◆ Problem to work on
Going from the line that contains "Change styling for bigger click area" to the last line of the material below, repeat every line exactly.

◆ Input data
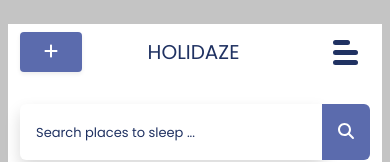
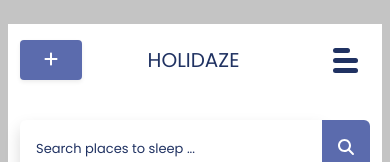
Before and after one commit to chasju/holidaze, a Next.js app in the folder app/: page / in a window 390 px wide. Shown: the top 162 px of the page. Built offline with nearby package versions, Linux system fonts and the light colour scheme; no server answers.

Commit message:
Change styling for bigger click area

```diff
--- a/app/src/components/nav/nav.jsx
+++ b/app/src/components/nav/nav.jsx
@@ -10,9 +10,11 @@ const NavComponent = () => {
     <div>
       <Container className="d-lg-flex justify-content-between align-items-center">
         <Navbar expand="lg" className="mt-3">
-          <Nav className="bg-secondary shadow-sm px-4 rounded-1 d-lg-none">
+          <Nav>
             <Nav.Link href="/create/venue">
-              <FontAwesomeIcon icon={faPlus} className="text-white" />
+              <div className="bg-secondary shadow-sm p-2 px-4 rounded-1 d-lg-none">
+                <FontAwesomeIcon icon={faPlus} className="text-white" />
+              </div>
             </Nav.Link>
           </Nav>
           <Navbar.Brand href="/" className="text-primary">
```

◆ Solution to the problem
Change styling for bigger click area

```diff
--- a/app/src/components/nav/nav.jsx
+++ b/app/src/components/nav/nav.jsx
@@ -10,9 +10,11 @@ const NavComponent = () => {
     <div>
       <Container className="d-lg-flex justify-content-between align-items-center">
         <Navbar expand="lg" className="mt-3">
-          <Nav className="bg-secondary shadow-sm px-4 rounded-1 d-lg-none">
+          <Nav>
             <Nav.Link href="/create/venue">
-              <FontAwesomeIcon icon={faPlus} className="text-white" />
+              <div className="bg-secondary shadow-sm p-2 px-4 rounded-1 d-lg-none">
+                <FontAwesomeIcon icon={faPlus} className="text-white" />
+              </div>
             </Nav.Link>
           </Nav>
           <Navbar.Brand href="/" className="text-primary">
```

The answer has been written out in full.